[UPDATE 10/06/2011] Thanks to an astute reader, who pointed out that duplicate times would be a problem, I appended a GUID to the row key. Also corrected a typo (“partition key” versus “row key”) in the preceding paragraph.

Managing Concurrency

We could at this point write code that polls the table, looking for work that’s ready to complete, but we have a concurrency problem. If all instances did this in a naïve way, we would end up processing tasks more than once when multiple instances saw the tasks at the same time (violating requirement #4). We could have just a single instance of the role that does the work, but that would violate requirements #2 (parallel processing) and #3 (no single point of failure).

Part of the solution is to use a queue. A queue could distribute the work in parallel to multiple worker instances. However, we’ve just pushed the concurrency problem elsewhere. We still need a way to move items from the task list onto the queue in a way that avoids duplication.

Now, we have a fairly easy concurrency problem to solve with leases. We just need to make sure that only one instance at a time looks at the schedule and moves ready tasks onto the queue. Here’s code that does exactly that:

using (var arl = new AutoRenewLease(leaseBlob))
    if (arl.HasLease)
        // inside here, this instance has exclusive access
        var ctx = tables.GetDataServiceContext();
        foreach (var item in ctx.CreateQuery<ScheduledItem>("ScheduledItems").Where(s =>
            s.PartitionKey == string.Empty
            && s.RowKey.CompareTo(DateTime.UtcNow.Ticks.ToString("d19")) <= 0)
            q.AddMessage(new CloudQueueMessage(item.Message));
            // potential timing issue here: If we crash between enqueueing the message and removing it
            // from the table, we'll end up processing this item again next time. This is unavoidable.
            // As always, work needs to be idempotent.
} // lease is released here

We can safely run this code on all of our instances, knowing that the lease will protect us from having more than one instance doing this simultaneously.

Once the messages are on a queue, all the instances can work on the available tasks in parallel. (Nothing about this changes.)

All Together

Putting this all together, we have, which consists of:

  • A web role inserting entities into the ScheduledItems table. Each entity has a string message and a time when it’s ready to be processed. These are maintained in sorted order by time.
  • A worker role that loops forever.
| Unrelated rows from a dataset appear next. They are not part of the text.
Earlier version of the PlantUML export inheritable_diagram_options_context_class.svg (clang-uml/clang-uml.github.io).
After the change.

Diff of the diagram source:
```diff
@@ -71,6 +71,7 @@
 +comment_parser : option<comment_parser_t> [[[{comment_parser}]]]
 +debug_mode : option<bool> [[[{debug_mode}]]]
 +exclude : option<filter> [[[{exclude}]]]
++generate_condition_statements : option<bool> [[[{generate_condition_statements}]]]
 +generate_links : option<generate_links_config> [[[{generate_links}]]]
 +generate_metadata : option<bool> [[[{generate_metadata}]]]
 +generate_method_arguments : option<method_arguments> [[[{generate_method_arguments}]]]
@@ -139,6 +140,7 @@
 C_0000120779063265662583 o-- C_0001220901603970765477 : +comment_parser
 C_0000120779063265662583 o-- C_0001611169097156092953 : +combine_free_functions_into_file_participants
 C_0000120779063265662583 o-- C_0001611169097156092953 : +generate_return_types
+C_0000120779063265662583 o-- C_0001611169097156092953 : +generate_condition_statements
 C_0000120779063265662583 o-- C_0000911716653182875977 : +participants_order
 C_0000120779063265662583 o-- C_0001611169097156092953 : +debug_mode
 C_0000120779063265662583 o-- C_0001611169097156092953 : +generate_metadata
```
One instance at a time (guarded by a lease) transfers due tasks from the table to a queue, and all instances process work from that queue.

This scheme meets all of our original requirements:

  1. Tasks can be added in any order, since they’re always maintained in chronological sort order.
  2. Tasks are executed in parallel, because they’re being distributed by a queue.
  3. There’s no single point of failure, because any worker instance can manage the schedule.
  4. Because tasks aren’t removed from the table until they’re on a queue, every task will be processed at least once. In the case of failures, it’s possible for a message to be processed multiple times (if an instance fails between enqueuing a message and deleting it from the table, or if an instance fails between dequeuing a message and deleting it).

The mechanism presented here could certainly be improved. For example, rescheduling a task is possible by performing an insert and a delete as a batch transaction. Recurring tasks could be supported by rescheduling a task instead of deleting it once it’s been inserted onto the queue.


The snippets of code above are really all you need to implement task scheduling, but I wonder if a reusable library would be useful for this, or if it might make sense to integrate with some existing library. Let me know on Twitter (@smarx) what you think.

[UPDATE 11:12PM PDT] I had meant to include (but forgot) a note that Windows Azure AppFabric Service Bus Queues have a built-in way to schedule when the message appears on the queue:

[UPDATE 9/23/2011] Windows Azure queues now allow you to set an initial delay before a message appears on the queue. You can use my extension methods to do this: